BRIEF → Where does "Date" occur in the listing? Copy every line that holds it.

━━━

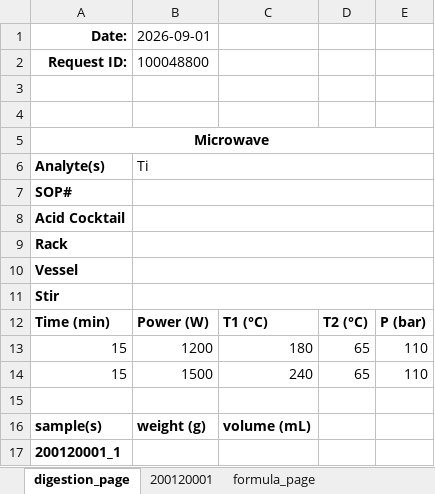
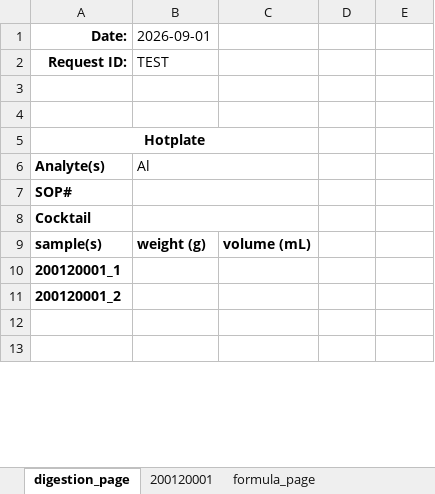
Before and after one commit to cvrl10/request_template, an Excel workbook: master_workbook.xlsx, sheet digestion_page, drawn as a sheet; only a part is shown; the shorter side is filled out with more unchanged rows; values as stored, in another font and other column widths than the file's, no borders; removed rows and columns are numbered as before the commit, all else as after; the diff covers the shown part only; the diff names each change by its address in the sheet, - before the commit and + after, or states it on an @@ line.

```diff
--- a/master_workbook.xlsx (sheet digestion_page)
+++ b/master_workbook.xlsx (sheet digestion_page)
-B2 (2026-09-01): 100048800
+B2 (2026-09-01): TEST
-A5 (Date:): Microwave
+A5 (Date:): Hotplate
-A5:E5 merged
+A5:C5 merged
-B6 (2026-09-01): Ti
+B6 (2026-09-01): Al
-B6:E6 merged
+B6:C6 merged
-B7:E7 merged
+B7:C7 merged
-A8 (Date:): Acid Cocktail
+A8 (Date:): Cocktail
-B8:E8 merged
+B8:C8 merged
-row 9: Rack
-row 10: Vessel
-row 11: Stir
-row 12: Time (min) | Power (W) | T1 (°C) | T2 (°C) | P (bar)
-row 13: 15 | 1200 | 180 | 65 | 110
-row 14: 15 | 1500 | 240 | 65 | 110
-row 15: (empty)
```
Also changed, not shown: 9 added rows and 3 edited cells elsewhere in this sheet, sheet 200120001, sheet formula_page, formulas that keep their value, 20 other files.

━━━

WRITTEN ANSWER →
-A5 (Date:): Microwave
+A5 (Date:): Hotplate
-A8 (Date:): Acid Cocktail
+A8 (Date:): Cocktail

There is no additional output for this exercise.